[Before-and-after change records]
____

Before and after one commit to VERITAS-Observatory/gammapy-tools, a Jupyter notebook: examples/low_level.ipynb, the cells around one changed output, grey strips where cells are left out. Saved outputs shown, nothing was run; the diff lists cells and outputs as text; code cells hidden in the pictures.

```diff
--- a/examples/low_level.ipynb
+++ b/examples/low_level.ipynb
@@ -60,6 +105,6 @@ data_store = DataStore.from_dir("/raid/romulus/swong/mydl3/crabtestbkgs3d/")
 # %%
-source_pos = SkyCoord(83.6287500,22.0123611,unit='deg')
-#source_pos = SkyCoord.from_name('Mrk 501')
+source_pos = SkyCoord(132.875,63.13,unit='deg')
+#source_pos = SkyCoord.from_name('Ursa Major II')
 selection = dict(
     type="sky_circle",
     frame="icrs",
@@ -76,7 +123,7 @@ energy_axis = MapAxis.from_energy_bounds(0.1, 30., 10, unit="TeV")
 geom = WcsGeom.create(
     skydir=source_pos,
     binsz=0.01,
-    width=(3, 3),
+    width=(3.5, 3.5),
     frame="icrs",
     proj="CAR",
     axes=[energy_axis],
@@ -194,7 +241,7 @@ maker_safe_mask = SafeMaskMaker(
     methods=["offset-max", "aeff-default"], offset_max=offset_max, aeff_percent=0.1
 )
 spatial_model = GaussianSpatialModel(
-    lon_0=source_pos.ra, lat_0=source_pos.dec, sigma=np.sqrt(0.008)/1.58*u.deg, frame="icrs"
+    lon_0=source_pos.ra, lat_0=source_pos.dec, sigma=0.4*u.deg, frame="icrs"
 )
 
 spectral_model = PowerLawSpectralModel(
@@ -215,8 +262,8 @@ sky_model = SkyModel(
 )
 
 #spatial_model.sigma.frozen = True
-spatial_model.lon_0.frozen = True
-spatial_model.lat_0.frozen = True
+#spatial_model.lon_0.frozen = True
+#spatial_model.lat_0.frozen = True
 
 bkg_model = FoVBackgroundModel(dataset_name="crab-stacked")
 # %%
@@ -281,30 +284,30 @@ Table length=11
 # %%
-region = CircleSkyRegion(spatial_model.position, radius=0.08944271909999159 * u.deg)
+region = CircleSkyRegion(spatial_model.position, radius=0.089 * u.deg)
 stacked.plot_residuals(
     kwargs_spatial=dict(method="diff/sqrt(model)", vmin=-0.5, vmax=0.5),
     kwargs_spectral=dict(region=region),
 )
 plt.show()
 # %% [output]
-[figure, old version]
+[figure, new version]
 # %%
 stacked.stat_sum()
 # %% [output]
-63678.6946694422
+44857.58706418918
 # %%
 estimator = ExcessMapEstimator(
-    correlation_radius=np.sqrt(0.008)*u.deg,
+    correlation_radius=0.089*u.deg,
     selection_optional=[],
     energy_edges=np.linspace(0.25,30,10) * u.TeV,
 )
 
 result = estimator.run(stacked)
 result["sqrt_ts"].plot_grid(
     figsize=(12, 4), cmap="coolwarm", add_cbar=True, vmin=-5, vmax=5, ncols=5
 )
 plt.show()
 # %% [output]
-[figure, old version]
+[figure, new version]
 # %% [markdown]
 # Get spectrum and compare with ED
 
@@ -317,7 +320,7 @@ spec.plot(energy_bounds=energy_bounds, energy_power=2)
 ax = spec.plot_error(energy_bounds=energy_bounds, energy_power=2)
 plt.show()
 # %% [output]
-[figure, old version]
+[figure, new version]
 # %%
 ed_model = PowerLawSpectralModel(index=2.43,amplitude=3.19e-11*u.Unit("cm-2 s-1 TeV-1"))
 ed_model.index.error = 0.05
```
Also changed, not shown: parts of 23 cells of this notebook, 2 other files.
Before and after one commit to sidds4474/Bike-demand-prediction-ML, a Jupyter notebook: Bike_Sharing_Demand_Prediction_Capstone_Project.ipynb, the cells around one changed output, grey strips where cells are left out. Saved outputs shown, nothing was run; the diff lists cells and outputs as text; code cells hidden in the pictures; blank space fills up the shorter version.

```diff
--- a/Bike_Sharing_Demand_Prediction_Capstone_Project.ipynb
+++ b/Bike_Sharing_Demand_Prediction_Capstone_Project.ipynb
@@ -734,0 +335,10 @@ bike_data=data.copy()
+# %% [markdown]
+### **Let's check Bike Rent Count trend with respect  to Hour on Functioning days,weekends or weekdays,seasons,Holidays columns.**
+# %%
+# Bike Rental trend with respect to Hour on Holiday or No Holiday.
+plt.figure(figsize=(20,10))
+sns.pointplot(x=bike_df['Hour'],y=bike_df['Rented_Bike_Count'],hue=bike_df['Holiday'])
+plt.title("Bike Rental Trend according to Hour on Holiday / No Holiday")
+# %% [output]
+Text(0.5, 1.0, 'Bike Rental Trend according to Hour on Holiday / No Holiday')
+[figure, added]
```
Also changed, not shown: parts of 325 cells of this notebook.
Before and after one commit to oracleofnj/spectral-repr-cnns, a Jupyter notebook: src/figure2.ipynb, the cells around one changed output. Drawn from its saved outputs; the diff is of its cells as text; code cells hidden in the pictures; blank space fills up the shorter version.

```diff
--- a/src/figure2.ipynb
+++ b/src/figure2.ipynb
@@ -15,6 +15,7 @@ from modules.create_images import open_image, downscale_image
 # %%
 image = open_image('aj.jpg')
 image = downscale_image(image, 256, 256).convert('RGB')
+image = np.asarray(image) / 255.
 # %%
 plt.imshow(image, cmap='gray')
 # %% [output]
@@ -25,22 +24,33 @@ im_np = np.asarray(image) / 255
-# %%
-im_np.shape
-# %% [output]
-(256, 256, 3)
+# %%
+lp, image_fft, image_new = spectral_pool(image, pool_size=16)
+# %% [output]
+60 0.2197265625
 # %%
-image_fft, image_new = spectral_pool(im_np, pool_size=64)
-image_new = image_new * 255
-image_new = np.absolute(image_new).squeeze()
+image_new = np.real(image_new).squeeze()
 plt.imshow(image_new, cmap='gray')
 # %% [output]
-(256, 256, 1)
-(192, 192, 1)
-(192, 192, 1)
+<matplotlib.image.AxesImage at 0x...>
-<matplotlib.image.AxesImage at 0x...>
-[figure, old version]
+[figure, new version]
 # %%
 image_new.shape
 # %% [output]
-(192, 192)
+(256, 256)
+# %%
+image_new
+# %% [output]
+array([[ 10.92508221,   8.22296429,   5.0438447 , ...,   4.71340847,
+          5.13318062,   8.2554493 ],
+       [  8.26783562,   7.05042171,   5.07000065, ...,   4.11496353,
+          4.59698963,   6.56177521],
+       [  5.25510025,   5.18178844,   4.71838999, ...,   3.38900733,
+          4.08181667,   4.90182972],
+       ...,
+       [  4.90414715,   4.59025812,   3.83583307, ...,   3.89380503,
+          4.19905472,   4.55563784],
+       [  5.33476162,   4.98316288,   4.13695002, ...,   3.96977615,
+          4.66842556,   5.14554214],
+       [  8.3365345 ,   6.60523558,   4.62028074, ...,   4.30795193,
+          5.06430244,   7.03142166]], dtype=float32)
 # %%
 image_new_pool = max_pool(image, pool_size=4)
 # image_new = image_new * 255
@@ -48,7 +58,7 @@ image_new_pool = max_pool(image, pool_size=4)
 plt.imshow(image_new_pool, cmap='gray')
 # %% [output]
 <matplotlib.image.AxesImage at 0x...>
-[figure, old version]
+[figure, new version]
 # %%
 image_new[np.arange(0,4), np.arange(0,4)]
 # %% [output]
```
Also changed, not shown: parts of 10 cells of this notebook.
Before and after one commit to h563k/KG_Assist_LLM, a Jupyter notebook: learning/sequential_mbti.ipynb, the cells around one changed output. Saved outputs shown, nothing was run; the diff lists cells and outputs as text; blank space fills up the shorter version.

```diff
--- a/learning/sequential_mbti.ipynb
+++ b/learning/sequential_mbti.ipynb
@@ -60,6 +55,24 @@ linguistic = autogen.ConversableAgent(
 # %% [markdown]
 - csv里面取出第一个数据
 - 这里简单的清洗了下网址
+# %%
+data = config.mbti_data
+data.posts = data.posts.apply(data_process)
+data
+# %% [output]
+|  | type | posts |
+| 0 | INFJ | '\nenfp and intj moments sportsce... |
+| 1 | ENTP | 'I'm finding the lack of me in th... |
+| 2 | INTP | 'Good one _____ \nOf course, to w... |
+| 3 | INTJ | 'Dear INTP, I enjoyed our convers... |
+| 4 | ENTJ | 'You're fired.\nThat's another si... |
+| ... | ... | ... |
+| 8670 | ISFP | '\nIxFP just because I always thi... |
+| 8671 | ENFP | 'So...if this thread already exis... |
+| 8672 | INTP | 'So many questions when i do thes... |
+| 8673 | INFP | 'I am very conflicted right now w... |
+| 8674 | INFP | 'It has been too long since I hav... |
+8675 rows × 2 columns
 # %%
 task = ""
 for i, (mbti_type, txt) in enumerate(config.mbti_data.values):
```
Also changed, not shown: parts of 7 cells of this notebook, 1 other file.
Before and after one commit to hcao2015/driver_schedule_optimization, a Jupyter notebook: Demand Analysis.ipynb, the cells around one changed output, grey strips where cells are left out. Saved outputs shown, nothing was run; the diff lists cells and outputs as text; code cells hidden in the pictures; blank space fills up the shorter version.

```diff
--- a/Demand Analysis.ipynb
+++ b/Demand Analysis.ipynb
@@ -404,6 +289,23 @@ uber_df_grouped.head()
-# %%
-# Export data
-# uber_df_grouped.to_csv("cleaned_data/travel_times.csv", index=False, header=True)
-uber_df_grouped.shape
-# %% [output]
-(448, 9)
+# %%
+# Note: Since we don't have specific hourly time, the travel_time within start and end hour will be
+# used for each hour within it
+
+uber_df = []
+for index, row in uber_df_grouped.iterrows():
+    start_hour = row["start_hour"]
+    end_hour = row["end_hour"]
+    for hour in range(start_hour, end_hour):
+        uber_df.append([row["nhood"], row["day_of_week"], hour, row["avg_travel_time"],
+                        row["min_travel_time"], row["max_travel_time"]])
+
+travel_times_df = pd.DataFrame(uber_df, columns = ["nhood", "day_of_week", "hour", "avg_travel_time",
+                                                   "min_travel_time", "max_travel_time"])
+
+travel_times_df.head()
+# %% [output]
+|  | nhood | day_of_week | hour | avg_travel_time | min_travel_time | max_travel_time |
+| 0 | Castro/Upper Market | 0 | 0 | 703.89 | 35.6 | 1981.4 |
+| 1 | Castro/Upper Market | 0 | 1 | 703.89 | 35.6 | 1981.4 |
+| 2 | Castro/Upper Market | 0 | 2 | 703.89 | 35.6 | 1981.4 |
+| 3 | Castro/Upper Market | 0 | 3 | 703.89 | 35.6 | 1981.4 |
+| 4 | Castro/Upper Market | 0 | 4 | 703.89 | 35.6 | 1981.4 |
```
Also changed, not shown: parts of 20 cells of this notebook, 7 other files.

____

-- What is being asked --
From the data, collect all lines where the string "this" appears.

-- Answer to the problem --
Also changed, not shown: parts of 23 cells of this notebook, 2 other files.
Also changed, not shown: parts of 325 cells of this notebook.
Also changed, not shown: parts of 10 cells of this notebook.
+| 8671 | ENFP | 'So...if this thread already exis... |
Also changed, not shown: parts of 7 cells of this notebook, 1 other file.
Also changed, not shown: parts of 20 cells of this notebook, 7 other files.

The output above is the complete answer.